Peter Knox in Belgium
June — September 1944
June 21 1944 was a very busy night over the skies of Belgium. It was the shortest night of the year and many lives were to change. This was true of the many casualties that night but it was also true for the crew of Lancaster ME846 when at 01.20 BST it was hit by ground fire. Peter Knox wrote,

"The starboard engine was on fire and Captain Davis said in a calm, clipped voice "abandon aircraft-----emergency jump jump."We each had to confirm over the inter-com that we were jumping. As I had to lift up the escape hatch I responded first "air-bomber jumping”. There was no shouting, no calls for help. In a numbed state, I moved into the escape routine…all this time the pilot was holding the plane steady."

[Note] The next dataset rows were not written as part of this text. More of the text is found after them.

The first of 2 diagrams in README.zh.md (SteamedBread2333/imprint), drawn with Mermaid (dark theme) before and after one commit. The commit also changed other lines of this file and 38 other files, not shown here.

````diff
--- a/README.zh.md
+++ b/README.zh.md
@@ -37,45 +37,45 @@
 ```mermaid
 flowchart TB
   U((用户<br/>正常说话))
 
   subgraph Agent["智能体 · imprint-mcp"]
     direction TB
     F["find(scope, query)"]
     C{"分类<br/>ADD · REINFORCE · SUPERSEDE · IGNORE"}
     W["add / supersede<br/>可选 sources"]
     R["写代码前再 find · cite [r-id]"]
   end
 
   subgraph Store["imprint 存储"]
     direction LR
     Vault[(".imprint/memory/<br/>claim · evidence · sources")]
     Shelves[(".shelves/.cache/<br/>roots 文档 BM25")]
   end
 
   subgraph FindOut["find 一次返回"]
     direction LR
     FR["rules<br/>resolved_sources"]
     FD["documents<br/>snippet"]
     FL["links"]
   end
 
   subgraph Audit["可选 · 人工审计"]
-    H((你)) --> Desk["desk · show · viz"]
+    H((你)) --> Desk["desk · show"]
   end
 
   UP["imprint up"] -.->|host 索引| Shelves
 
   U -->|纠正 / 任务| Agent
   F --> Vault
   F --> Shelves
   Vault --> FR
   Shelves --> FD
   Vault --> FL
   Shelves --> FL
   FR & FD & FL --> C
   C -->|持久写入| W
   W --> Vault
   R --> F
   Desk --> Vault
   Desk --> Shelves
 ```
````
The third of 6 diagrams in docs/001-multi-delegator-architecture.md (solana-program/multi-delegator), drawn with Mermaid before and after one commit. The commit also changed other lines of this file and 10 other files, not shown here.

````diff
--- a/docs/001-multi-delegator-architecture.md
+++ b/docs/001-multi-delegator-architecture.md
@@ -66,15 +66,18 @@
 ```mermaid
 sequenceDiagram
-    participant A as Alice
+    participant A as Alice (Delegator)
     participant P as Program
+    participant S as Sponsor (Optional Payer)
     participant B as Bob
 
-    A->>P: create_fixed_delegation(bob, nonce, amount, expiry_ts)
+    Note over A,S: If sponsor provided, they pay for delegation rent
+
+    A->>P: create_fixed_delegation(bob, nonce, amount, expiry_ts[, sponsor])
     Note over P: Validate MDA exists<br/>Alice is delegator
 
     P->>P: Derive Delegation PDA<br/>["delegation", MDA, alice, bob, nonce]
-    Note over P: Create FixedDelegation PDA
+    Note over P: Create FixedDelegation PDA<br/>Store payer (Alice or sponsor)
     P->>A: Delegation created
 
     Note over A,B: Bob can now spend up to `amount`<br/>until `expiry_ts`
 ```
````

Captain Davis must have known his fate, in the face of death he made the greatest of all sacrifices; he kept the plane steady so that his crew could bail out. It is certainly one thing to be trained to do this but it takes the greatest act of heroism to make a life and death decision so that others can be saved.

Captain Davis must never be forgotten by those who owe him their existence. For Sgt. Peter Knox, RAAF, it was also going to become one of the most defining moments of his life because in facing the pulsating reality of death powerful forces are at work. As Peter Knox was to write fifty years later of his experience immediately on leaving the aircraft. "This was an environment for which there had been no rehearsal. I was no longer responding like a robot to in-built commands. The disaster which had hit us struck me…then I recollect thanking God I had escaped and rather desperately willing that my mother and father should somehow know I was alive. Within a very short space of time I saw the explosion as our plane plummeted into the ground. I wondered if the others had got out and I shouted out the name of "George"(Moggridge). My voice seemed to be lost in the vast dark space around me and I realised there was no possibility of making any form of human contact.”…it took some 15 minutes to reach the ground…I passed through some clouds and hit the ground on the fringe of a pine forest. My parachute was snagged on a small tree. Luck was on my side. I was unhurt. The weather was fine. It was dark and I was in an isolated area."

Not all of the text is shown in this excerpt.